Initial plans called for the on-ramp to run directly through a farmhouse and the 1905 red barn on the property, but an agreement was reached with Brecksville city officials to move the ramp farther east. Construction work commenced in late-winter/early spring of this year. Making full use of the farm acreage for equine training has become a challenge with ongoing work at the site, Stacey Giere said.

“Typically, my training complex is the upper farm and the arena, and then down the driveway and all around the [eastern] section of the farm, but I don’t go down to that end anymore due to the construction,” she explained. “I can’t predict when the next dump truck is going to unload or when the next end loader is going to come up over the mound, which is an unpredictable factor with the horses.”

Toward the rear of the farm, which now consists of less than 20 acres, Ray Fogg Building Methods Inc. on Snowville Road, has been advertising up to 40 acres of their property, for sale. The Giere family and Fogg have had an agreement for years to use that acreage, which borders Maple Crest, for grazing in exchange for maintaining the land.

“Currently, it’s very quiet back there, and we’re fortunate to have pasture land there that we can still use for grazing,” said Stacey. “That’s an agreement that we’ve been able to keep with that family, which I’m grateful for.”

The former dairy farm, established in 1826, originally comprised 140 acres. Much of the land was lost in 1967 when the state of Ohio required the Giere family to sell a large portion of the acreage to make way for I-77. Additional acreage was sold off to make up for the loss of the dairy business, which transitioned to an agricultural and equine training farm.

A number of boarding clients did not return this year due to the construction, said Stacey, who gives around 75 riding lessons per week on the property and travels with a number of her students to out-of-state competitions. “We’ve had to pick and choose what we can do; it’s not how I would like to be running my business,” she said.

The white barn at the west end of the property, which contains horse stalls and an indoor riding ring, currently houses 10 horses owned by Stacey and another 16 owned by clients; ten fewer than two years ago.

Ultimately, the fate of the heritage farm depends on development at Valor Acres and other outside factors, said Stacey. “I think a lot of it is going to depend on what happens at Valor Acres,” she said. “There’s a future over there that’s gearing up, and with people moving into the community and businesses trickling over, some of it is a waiting game.”
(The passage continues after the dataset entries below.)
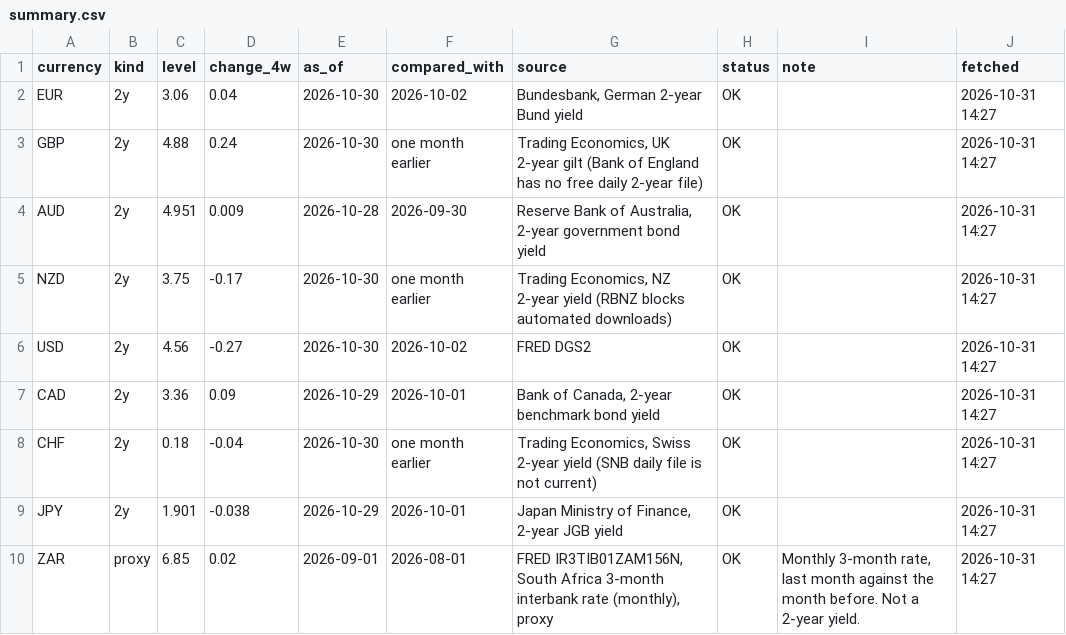
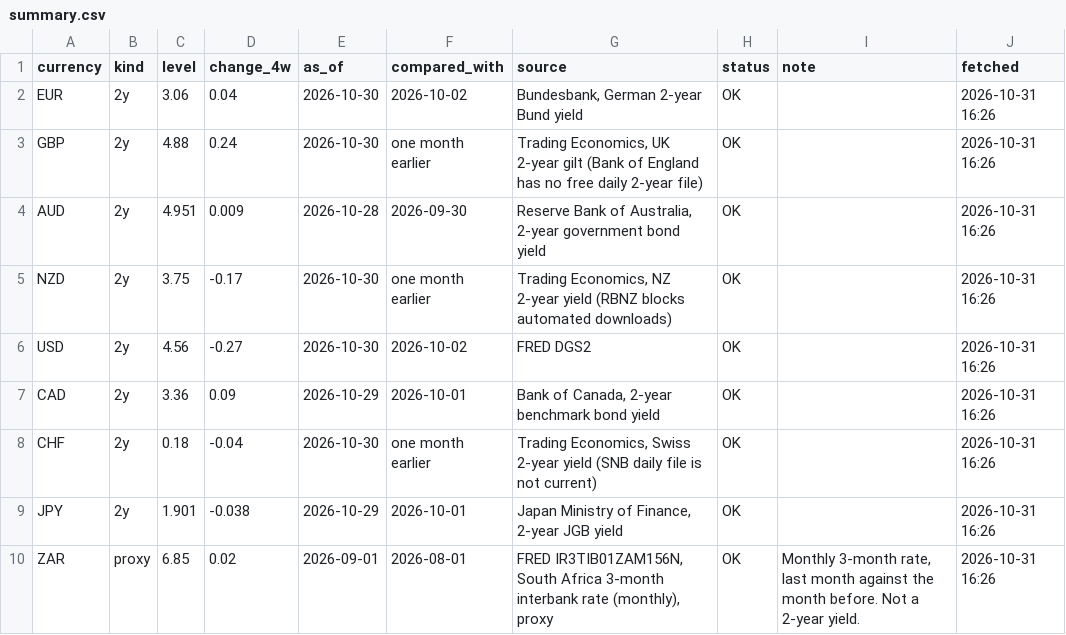
Before and after one commit to PatelNicknp/nicks-edge-dashboard, a CSV file: cache/ai_yields/summary.csv, drawn as a sheet.

```diff
--- a/cache/ai_yields/summary.csv
+++ b/cache/ai_yields/summary.csv
@@ -1,10 +1,10 @@
 currency,kind,level,change_4w,as_of,compared_with,source,status,note,fetched
-EUR,2y,3.06,0.04,2026-10-30,2026-10-02,"Bundesbank, German 2-year Bund yield",OK,,2026-10-31 14:27
-GBP,2y,4.88,0.24,2026-10-30,one month earlier,"Trading Economics, UK 2-year gilt (Bank of England has no free daily 2-year file)",OK,,2026-10-31 14:27
-AUD,2y,4.951,0.009,2026-10-28,2026-09-30,"Reserve Bank of Australia, 2-year government bond yield",OK,,2026-10-31 14:27
-NZD,2y,3.75,-0.17,2026-10-30,one month earlier,"Trading Economics, NZ 2-year yield (RBNZ blocks automated downloads)",OK,,2026-10-31 14:27
-USD,2y,4.56,-0.27,2026-10-30,2026-10-02,FRED DGS2,OK,,2026-10-31 14:27
-CAD,2y,3.36,0.09,2026-10-29,2026-10-01,"Bank of Canada, 2-year benchmark bond yield",OK,,2026-10-31 14:27
-CHF,2y,0.18,-0.04,2026-10-30,one month earlier,"Trading Economics, Swiss 2-year yield (SNB daily file is not current)",OK,,2026-10-31 14:27
-JPY,2y,1.901,-0.038,2026-10-29,2026-10-01,"Japan Ministry of Finance, 2-year JGB yield",OK,,2026-10-31 14:27
-ZAR,proxy,6.85,0.02,2026-09-01,2026-08-01,"FRED IR3TIB01ZAM156N, South Africa 3-month interbank rate (monthly), proxy",OK,"Monthly 3-month rate, last month against the month before. Not a 2-year yield.",2026-10-31 14:27
+EUR,2y,3.06,0.04,2026-10-30,2026-10-02,"Bundesbank, German 2-year Bund yield",OK,,2026-10-31 16:26
+GBP,2y,4.88,0.24,2026-10-30,one month earlier,"Trading Economics, UK 2-year gilt (Bank of England has no free daily 2-year file)",OK,,2026-10-31 16:26
+AUD,2y,4.951,0.009,2026-10-28,2026-09-30,"Reserve Bank of Australia, 2-year government bond yield",OK,,2026-10-31 16:26
+NZD,2y,3.75,-0.17,2026-10-30,one month earlier,"Trading Economics, NZ 2-year yield (RBNZ blocks automated downloads)",OK,,2026-10-31 16:26
+USD,2y,4.56,-0.27,2026-10-30,2026-10-02,FRED DGS2,OK,,2026-10-31 16:26
+CAD,2y,3.36,0.09,2026-10-29,2026-10-01,"Bank of Canada, 2-year benchmark bond yield",OK,,2026-10-31 16:26
+CHF,2y,0.18,-0.04,2026-10-30,one month earlier,"Trading Economics, Swiss 2-year yield (SNB daily file is not current)",OK,,2026-10-31 16:26
+JPY,2y,1.901,-0.038,2026-10-29,2026-10-01,"Japan Ministry of Finance, 2-year JGB yield",OK,,2026-10-31 16:26
+ZAR,proxy,6.85,0.02,2026-09-01,2026-08-01,"FRED IR3TIB01ZAM156N, South Africa 3-month interbank rate (monthly), proxy",OK,"Monthly 3-month rate, last month against the month before. Not a 2-year yield.",2026-10-31 16:26
```
Also changed, not shown: output/momentum.csv, output/news_risk.csv, 20 other files.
“We’re going to assess the impact from this traffic, and obviously as Valor Acres develops, we’re right here at the epicenter; we’ll have to see how that plays out,” said Brant Giere. “In another couple of years, who knows? It might be a blessing or a curse, because what happens over there directly affects us. We’ve had a hundred different options to look at, but which is the right one? We’re pretty diligent and we’re under no duress right now, so we’ll do what’s best for us.” ∞

Photo: Construction at the Interstate-77 and Miller Road interchange has resulted in a loss of business for nearby Maple Crest Farm this year. Photos by D. Holland.

Photo (main): Siblings Stacey and Brent Giere say the future of their business hinges on the amount of traffic and other factors generated by the Valor Acres development, set to open in 2024.